Cape Town – New footage has emerged of the late president Nelson Mandela speaking with a journalist in 1956, five years earlier than what was thought to have been his first television interview.
It was previously believed that the freedom fighter's first televised interview was with British journalist Brian Widlake while he was underground in May 1961.
Challenging this is footage believed to have been filmed during a break at the 1956 Treason Trial.
The short black-and-white clip shows a smartly-dressed Mandela answering questions at the Old Synagogue in Pretoria. The venue was used as a court.
Mandela told the camera, "From the very beginning, the African National Congress set itself the task of fighting against white supremacy. We have always regarded it as wrong for one racial group to dominate another racial group," he said.
"And from the very beginning, the African National Congress has fought without hesitation against all forms of racial discrimination and we shall continue to do so until freedom is achieved."
Neither the interviewer, nor the exact date of the interview, was known at this stage.
The Nelson Mandela Foundation said on Thursday that a Netherlands broadcaster, AVRO, transmitted the video on January 31, 1961.
The rights holder, AVROTROS, waived its licence fee for the foundation and authorised that it could use it for a year.
Zanele Riba, the foundation's archivist, said they were excited to have in their hands such historical material.

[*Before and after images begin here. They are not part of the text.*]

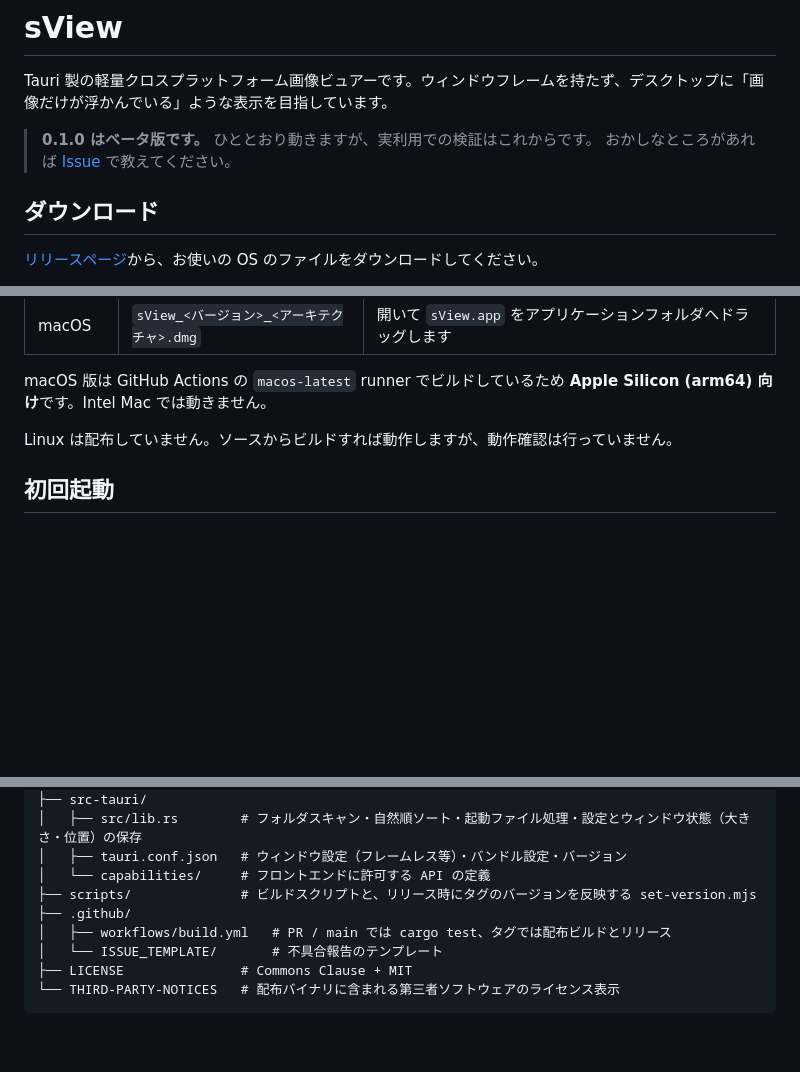
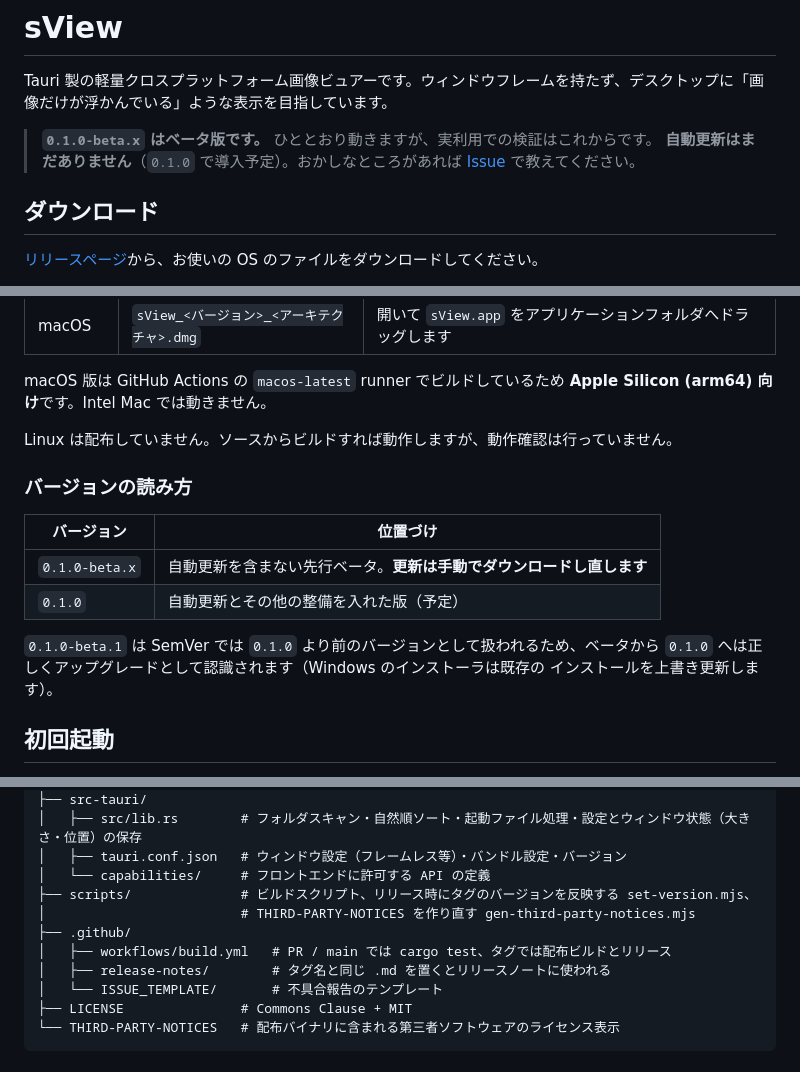
Before and after one commit to h2ayashiii/sView, a Markdown page: README.md, 3 parts joined by grey strips. Drawn GitHub-style; blank space fills up the shorter version.

```diff
--- a/README.md
+++ b/README.md
@@ -2,8 +2,9 @@
 
 Tauri 製の軽量クロスプラットフォーム画像ビュアーです。ウィンドウフレームを持たず、デスクトップに「画像だけが浮かんでいる」ような表示を目指しています。
 
-> **0.1.0 はベータ版です。** ひととおり動きますが、実利用での検証はこれからです。
-> おかしなところがあれば [Issue](https://github.com/h2ayashiii/sView/issues) で教えてください。
+> **`0.1.0-beta.x` はベータ版です。** ひととおり動きますが、実利用での検証はこれからです。
+> **自動更新はまだありません**（`0.1.0` で導入予定）。おかしなところがあれば
+> [Issue](https://github.com/h2ayashiii/sView/issues) で教えてください。
 
 ## ダウンロード
 
@@ -18,6 +19,17 @@ Tauri 製の軽量クロスプラットフォーム画像ビュアーです。
 macOS 版は GitHub Actions の `macos-latest` runner でビルドしているため **Apple Silicon (arm64) 向け**です。Intel Mac では動きません。
 
 Linux は配布していません。ソースからビルドすれば動作しますが、動作確認は行っていません。
+
+### バージョンの読み方
+
+| バージョン | 位置づけ |
+| --- | --- |
+| `0.1.0-beta.x` | 自動更新を含まない先行ベータ。**更新は手動でダウンロードし直します** |
+| `0.1.0` | 自動更新とその他の整備を入れた版（予定） |
+
+`0.1.0-beta.1` は SemVer では `0.1.0` より前のバージョンとして扱われるため、ベータから
+`0.1.0` へは正しくアップグレードとして認識されます（Windows のインストーラは既存の
+インストールを上書き更新します）。
 
 ## 初回起動
 
@@ -270,9 +283,11 @@ sView/
 │   ├── src/lib.rs        # フォルダスキャン・自然順ソート・起動ファイル処理・設定とウィンドウ状態（大きさ・位置）の保存
 │   ├── tauri.conf.json   # ウィンドウ設定（フレームレス等）・バンドル設定・バージョン
 │   └── capabilities/     # フロントエンドに許可する API の定義
-├── scripts/              # ビルドスクリプトと、リリース時にタグのバージョンを反映する set-version.mjs
+├── scripts/              # ビルドスクリプト、リリース時にタグのバージョンを反映する set-version.mjs、
+│                         # THIRD-PARTY-NOTICES を作り直す gen-third-party-notices.mjs
 ├── .github/
 │   ├── workflows/build.yml   # PR / main では cargo test、タグでは配布ビルドとリリース
+│   ├── release-notes/        # タグ名と同じ .md を置くとリリースノートに使われる
 │   └── ISSUE_TEMPLATE/       # 不具合報告のテンプレート
 ├── LICENSE               # Commons Clause + MIT
 └── THIRD-PARTY-NOTICES   # 配布バイナリに含まれる第三者ソフトウェアのライセンス表示
```
Also changed, not shown: other parts of README.md (+5 -2 lines), CLAUDE.md (+13 -1 lines).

The footage was included in a programme on apartheid South Africa, called Boeren en Bantoes. Among those interviewed were anti-apartheid activists Ahmed Kathrada and Helen Joseph.